PROBLEM: Every picture should be left out, but the lines below must be repeated exactly.

MATERIAL SUPPLIED:
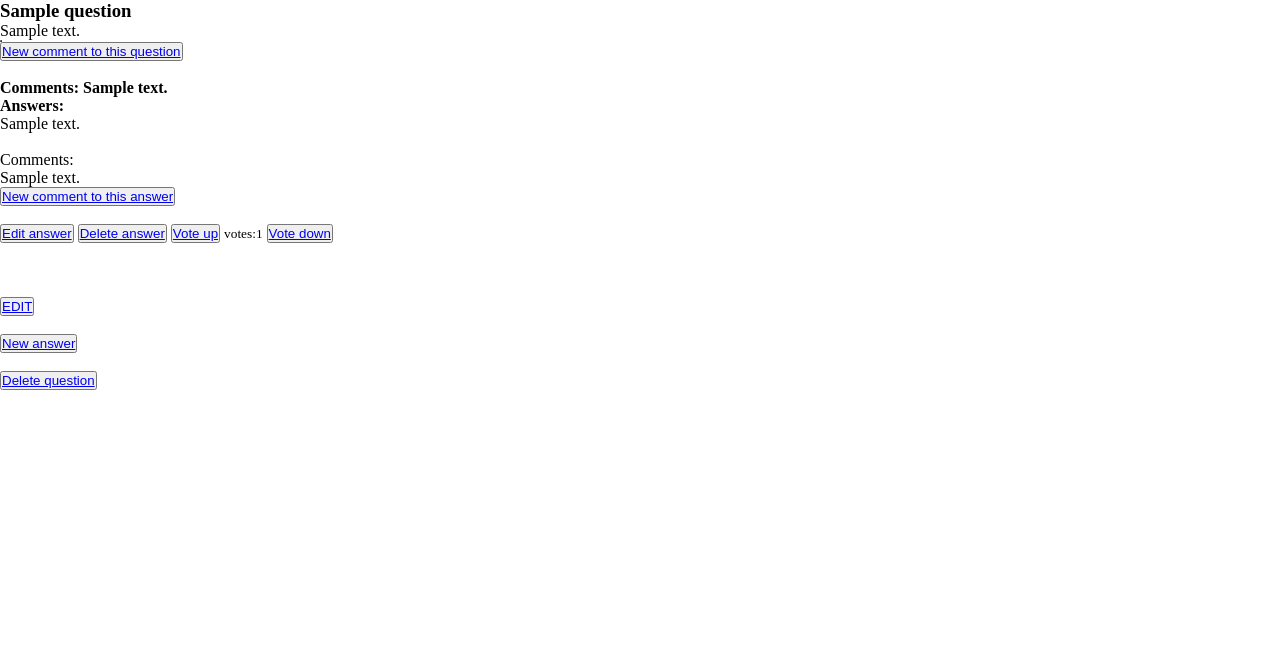
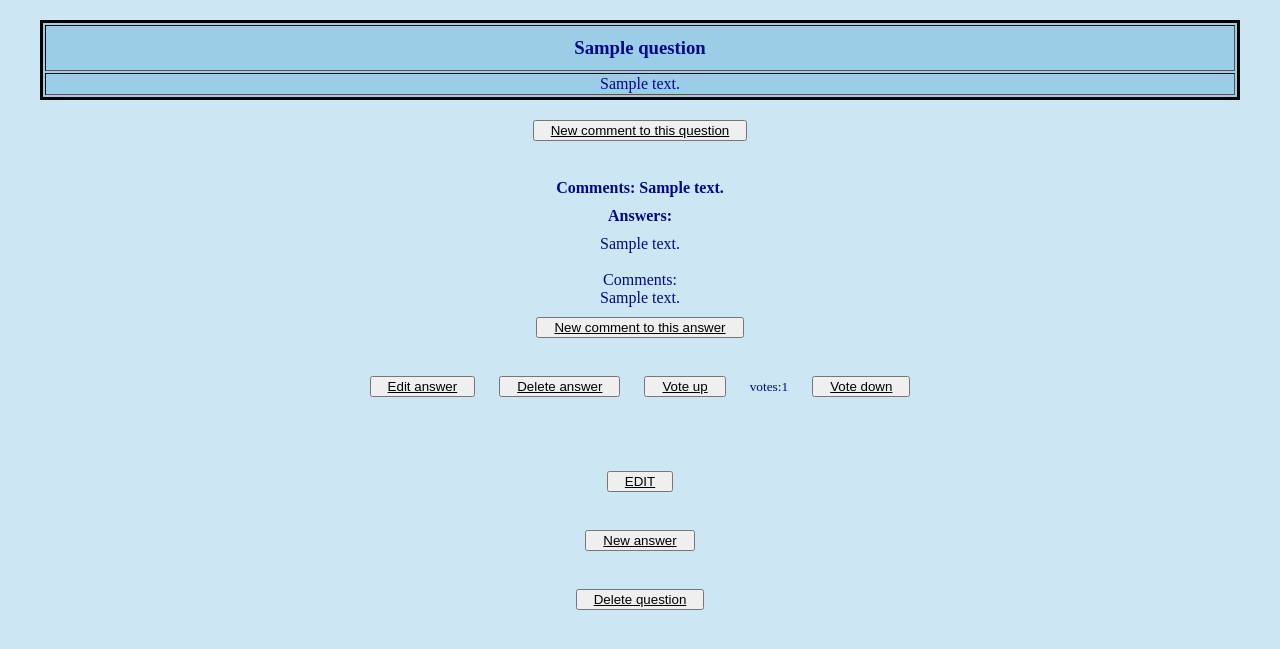
Before and after one commit to CodecoolGlobal/ask-mate-2-python-Andrassyattila, a Flask app: page /question/1/ in a window 1280 px wide. Shown: the top 649 px of the page. Run offline with Flask 2, Linux system fonts and the light colour scheme; a database or web service that is not in the repository returns one stand-in record (Sample ...); some libraries are stand-ins or nearby versions.

Commit message:
finished css

```diff
--- a/database_common.py
+++ b/database_common.py
@@ -9,8 +9,8 @@ import psycopg2.extras
 def get_connection_string():
     # setup connection string
     # to do this, please define these environment variables first
-    user_name = 'gergely'
-    password = 'xxx123'
+    user_name = 'shadowsamurai'
+    password = 'password'
     host = 'localhost'
     database_name = 'ask_mate2'
 
--- a/static/main.css
+++ b/static/main.css
@@ -1,4 +1,32 @@
 * {
-    margin: 0;
-    padding: 0;
+    margin: 10px;
+    color: rgb(2, 8, 135);
 }
+
+h1 {
+    font-style: italic;
+    text-align: center;
+}
+
+body {
+    text-align: center;
+}
+
+a {
+    color: rgb(0, 0, 0);
+    text-align: center;
+}
+
+table {
+    background-color: rgb(156, 205, 231);
+    width: 1200px;
+    border-style: solid;
+    border: solid;
+    border-color: black;
+    margin-left: auto;
+    margin-right: auto;
+}
+
+html {
+    background-color: rgb(204, 230, 244);
+}
--- a/templates/add-question.html
+++ b/templates/add-question.html
@@ -3,6 +3,7 @@
     <head>
         <meta charset="utf-8">
         <title>Add question</title>
+        <link rel="stylesheet" type="text/css" href="/static/main.css">
     </head>
     <body>
         <h1>Add a question</h1><br>
--- a/templates/comment_to_question.html
+++ b/templates/comment_to_question.html
@@ -3,6 +3,7 @@
     <head>
         <meta charset="utf-8">
         <title>New comment</title>
+        <link rel="stylesheet" type="text/css" href="/static/main.css">
     </head>
     <body>
         <h1>Post a comment:</h1><br>
--- a/templates/edit.html
+++ b/templates/edit.html
@@ -2,7 +2,8 @@
 <html lang="en">
 <head>
     <meta charset="UTF-8">
-    <title>Title</title>
+    <title>Edit this question</title>
+    <link rel="stylesheet" type="text/css" href="/static/main.css">
 </head>
 <body>
     {%if question_to_update%}
--- a/templates/list.html
+++ b/templates/list.html
@@ -13,8 +13,8 @@
         <button type="submit">Search</button>
     </form>
     <br>
-    <div name="table">
-        <table border="1">
+    <div id="div1" name="table">
+        <table border="2">
             <thead>
                 <tr>
                     {% for header in TABLE_HEADERS %}
--- a/templates/newanswer.html
+++ b/templates/newanswer.html
@@ -3,6 +3,7 @@
     <head>
         <meta charset="utf-8">
         <title>New Answer</title>
+        <link rel="stylesheet" type="text/css" href="/static/main.css">
     </head>
     <body>
         <h1>Post an answer</h1><br>
--- a/templates/question.html
+++ b/templates/question.html
@@ -3,13 +3,20 @@
 <head>
     <meta charset="UTF-8">
     <title>Ask mate2 question</title>
-    <link rel="stylesheet" href="static/main.css">
+    <link rel="stylesheet" type="text/css" href="/static/main.css">
 </head>
 <body>
     <table border='1'>
             {% for row in questions %}
-                <tr><h3>{{ row["title"]}}</h3> </tr>
-                <tr> {{ row["message"]}} </tr>
+                <tr>
+                    <td>
+                        <h3>{{ row["title"]}}</h3>
+                    </td>
+                <tr>
+                    <td>
+                        {{ row["message"]}}
+                    </td>
+                </tr>
             {% endfor %}
     </table>
     <button type="button"> <a href="comment_to_question">New comment to this question</a></button><br><br>
--- a/templates/search.html
+++ b/templates/search.html
@@ -3,6 +3,7 @@
 <head>
     <meta charset="UTF-8">
     <title>ASK MATE 2</title>
+    <link rel="stylesheet" type="text/css" href="/static/main.css">
 </head>
 <body>
     <h1>ASK MATE 2</h1>
```
Also changed, not shown: 1 other file.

EXERCISE OUTPUT:
Before and after one commit to CodecoolGlobal/ask-mate-2-python-Andrassyattila, a Flask app: page /question/1/ in a window 1280 px wide. Shown: the top 649 px of the page. Run offline with Flask 2, Linux system fonts and the light colour scheme; a database or web service that is not in the repository returns one stand-in record (Sample ...); some libraries are stand-ins or nearby versions.

Commit message:
finished css

```diff
--- a/database_common.py
+++ b/database_common.py
@@ -9,8 +9,8 @@ import psycopg2.extras
 def get_connection_string():
     # setup connection string
     # to do this, please define these environment variables first
-    user_name = 'gergely'
-    password = 'xxx123'
+    user_name = 'shadowsamurai'
+    password = 'password'
     host = 'localhost'
     database_name = 'ask_mate2'
 
--- a/static/main.css
+++ b/static/main.css
@@ -1,4 +1,32 @@
 * {
-    margin: 0;
-    padding: 0;
+    margin: 10px;
+    color: rgb(2, 8, 135);
 }
+
+h1 {
+    font-style: italic;
+    text-align: center;
+}
+
+body {
+    text-align: center;
+}
+
+a {
+    color: rgb(0, 0, 0);
+    text-align: center;
+}
+
+table {
+    background-color: rgb(156, 205, 231);
+    width: 1200px;
+    border-style: solid;
+    border: solid;
+    border-color: black;
+    margin-left: auto;
+    margin-right: auto;
+}
+
+html {
+    background-color: rgb(204, 230, 244);
+}
--- a/templates/add-question.html
+++ b/templates/add-question.html
@@ -3,6 +3,7 @@
     <head>
         <meta charset="utf-8">
         <title>Add question</title>
+        <link rel="stylesheet" type="text/css" href="/static/main.css">
     </head>
     <body>
         <h1>Add a question</h1><br>
--- a/templates/comment_to_question.html
+++ b/templates/comment_to_question.html
@@ -3,6 +3,7 @@
     <head>
         <meta charset="utf-8">
         <title>New comment</title>
+        <link rel="stylesheet" type="text/css" href="/static/main.css">
     </head>
     <body>
         <h1>Post a comment:</h1><br>
--- a/templates/edit.html
+++ b/templates/edit.html
@@ -2,7 +2,8 @@
 <html lang="en">
 <head>
     <meta charset="UTF-8">
-    <title>Title</title>
+    <title>Edit this question</title>
+    <link rel="stylesheet" type="text/css" href="/static/main.css">
 </head>
 <body>
     {%if question_to_update%}
--- a/templates/list.html
+++ b/templates/list.html
@@ -13,8 +13,8 @@
         <button type="submit">Search</button>
     </form>
     <br>
-    <div name="table">
-        <table border="1">
+    <div id="div1" name="table">
+        <table border="2">
             <thead>
                 <tr>
                     {% for header in TABLE_HEADERS %}
--- a/templates/newanswer.html
+++ b/templates/newanswer.html
@@ -3,6 +3,7 @@
     <head>
         <meta charset="utf-8">
         <title>New Answer</title>
+        <link rel="stylesheet" type="text/css" href="/static/main.css">
     </head>
     <body>
         <h1>Post an answer</h1><br>
--- a/templates/question.html
+++ b/templates/question.html
@@ -3,13 +3,20 @@
 <head>
     <meta charset="UTF-8">
     <title>Ask mate2 question</title>
-    <link rel="stylesheet" href="static/main.css">
+    <link rel="stylesheet" type="text/css" href="/static/main.css">
 </head>
 <body>
     <table border='1'>
             {% for row in questions %}
-                <tr><h3>{{ row["title"]}}</h3> </tr>
-                <tr> {{ row["message"]}} </tr>
+                <tr>
+                    <td>
+                        <h3>{{ row["title"]}}</h3>
+                    </td>
+                <tr>
+                    <td>
+                        {{ row["message"]}}
+                    </td>
+                </tr>
             {% endfor %}
     </table>
     <button type="button"> <a href="comment_to_question">New comment to this question</a></button><br><br>
--- a/templates/search.html
+++ b/templates/search.html
@@ -3,6 +3,7 @@
 <head>
     <meta charset="UTF-8">
     <title>ASK MATE 2</title>
+    <link rel="stylesheet" type="text/css" href="/static/main.css">
 </head>
 <body>
     <h1>ASK MATE 2</h1>
```
Also changed, not shown: 1 other file.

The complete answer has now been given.